**What the task asks**
The response should hold each line from the entries below where "getElementById" is found.

**Material for this exercise**
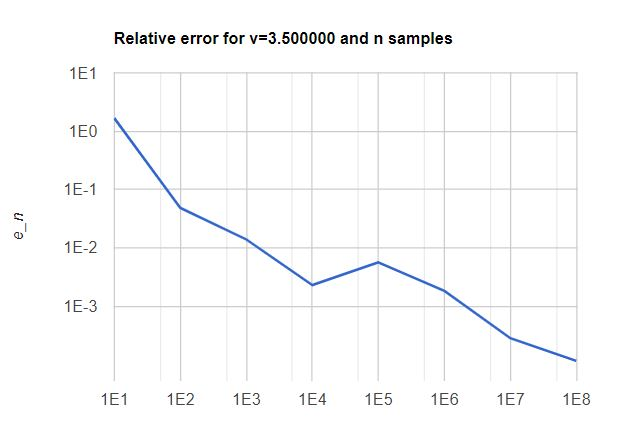
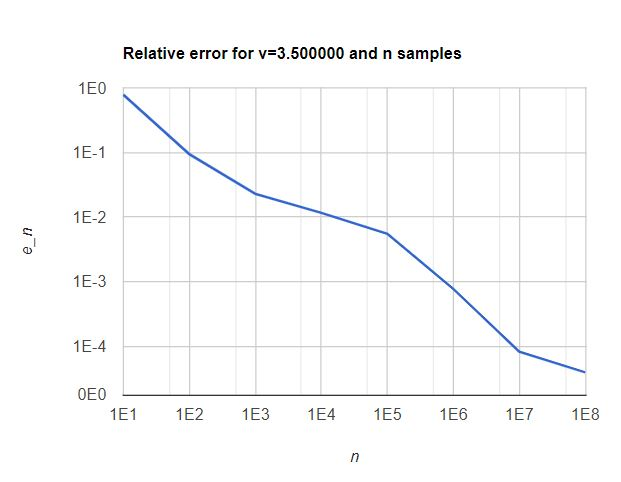
refactor modules

diff --git a/docs/97df9b24-aa70-4f70-9da0-3dcd53b62d18.html b/docs/97df9b24-aa70-4f70-9da0-3dcd53b62d18.html
@@ -14,18 +14,18 @@
                 if ("")
                     google.visualization.mapsApiKey = ""
 
-                var data = new google.visualization.DataTable({"cols": [{"type": "number" ,"id": "Column 1" ,"label": "Column 1" }, {"type": "number" ,"id": "Column 2" ,"label": "Column 2" }], "rows" : [{"c" : [{"v": 10}, {"v": 1.672612419124244}]}, {"c" : [{"v": 100}, {"v": 0.0480833016173505}]}, {"c" : [{"v": 1000}, {"v": 0.013796155304707118}]}, {"c" : [{"v": 10000}, {"v": 0.0022923004403689775}]}, {"c" : [{"v": 100000}, {"v": 0.005629943417772736}]}, {"c" : [{"v": 1000000}, {"v": 0.0018216990075616503}]}, {"c" : [{"v": 10000000}, {"v": 0.00028076279792751377}]}, {"c" : [{"v": 100000000}, {"v": 0.00011481438509267715}]}]});
+                var data = new google.visualization.DataTable({"cols": [{"type": "number" ,"id": "Column 1" ,"label": "Column 1" }, {"type": "number" ,"id": "Column 2" ,"label": "Column 2" }], "rows" : [{"c" : [{"v": 10}, {"v": 0.7817416127494957}]}, {"c" : [{"v": 100}, {"v": 0.09402968843245962}]}, {"c" : [{"v": 1000}, {"v": 0.022810815676693384}]}, {"c" : [{"v": 10000}, {"v": 0.011586835399032524}]}, {"c" : [{"v": 100000}, {"v": 0.005502560421134323}]}, {"c" : [{"v": 1000000}, {"v": 0.0007711519626705265}]}, {"c" : [{"v": 10000000}, {"v": 8.196583875783834E-05}]}, {"c" : [{"v": 100000000}, {"v": 3.933352183700774E-05}]}]});
 
                 
 
                 var options = {"hAxis":{"format":"scientific","logScale":true,"title":"n"},"height":400,"legend":{"position":"none"},"title":"Relative error for v=3.500000 and n samples","vAxis":{"format":"scientific","logScale":true,"title":"e_n"},"width":600} 
 
-                var chart = new google.visualization.LineChart(document.getElementById('bcc9bdff-caf0-44ef-ad68-c554e348a593'));
+                var chart = new google.visualization.LineChart(document.getElementById('97df9b24-aa70-4f70-9da0-3dcd53b62d18'));
                 chart.draw(data, options);
             }
         </script>
     </head>
     <body>
-        <div id="bcc9bdff-caf0-44ef-ad68-c554e348a593" style="width: -1px; height: -1px;"></div>
+        <div id="97df9b24-aa70-4f70-9da0-3dcd53b62d18" style="width: -1px; height: -1px;"></div>
     </body>
 </html>

diff --git a/README.md b/README.md
@@ -10,14 +10,14 @@ For more information see the [documentation](./docs/mc_sqrt.pdf).
 
 ```
 PS ...\app> dotnet run 3.5 8
-sqrt for (3.500000): expected=1.870829 estimated=5.000000 e_n=1.672612 for 10 samples
-sqrt for (3.500000): expected=1.870829 estimated=1.960784 e_n=0.048083 for 100 samples
-sqrt for (3.500000): expected=1.870829 estimated=1.845018 e_n=0.013796 for 1000 samples
-sqrt for (3.500000): expected=1.870829 estimated=1.875117 e_n=0.002292 for 10000 samples
-sqrt for (3.500000): expected=1.870829 estimated=1.881361 e_n=0.005630 for 100000 samples
-sqrt for (3.500000): expected=1.870829 estimated=1.867421 e_n=0.001822 for 1000000 samples
-sqrt for (3.500000): expected=1.870829 estimated=1.870303 e_n=0.000281 for 10000000 samples
-sqrt for (3.500000): expected=1.870829 estimated=1.871043 e_n=0.000115 for 100000000 samples
+sqrt for (3.500000): expected=1.870829 estimated=3.333333 e_n=0.781742 for 10 samples
+sqrt for (3.500000): expected=1.870829 estimated=1.694915 e_n=0.094030 for 100 samples
+sqrt for (3.500000): expected=1.870829 estimated=1.828154 e_n=0.022811 for 1000 samples
+sqrt for (3.500000): expected=1.870829 estimated=1.892506 e_n=0.011587 for 10000 samples
+sqrt for (3.500000): expected=1.870829 estimated=1.860534 e_n=0.005503 for 100000 samples
+sqrt for (3.500000): expected=1.870829 estimated=1.869386 e_n=0.000771 for 1000000 samples
+sqrt for (3.500000): expected=1.870829 estimated=1.870675 e_n=0.000082 for 10000000 samples
+sqrt for (3.500000): expected=1.870829 estimated=1.870902 e_n=0.000039 for 100000000 samples
 Simulation complete.
 PS ...\app>
 ```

**Response to the exercise**
-                var chart = new google.visualization.LineChart(document.getElementById('bcc9bdff-caf0-44ef-ad68-c554e348a593'));
+                var chart = new google.visualization.LineChart(document.getElementById('97df9b24-aa70-4f70-9da0-3dcd53b62d18'));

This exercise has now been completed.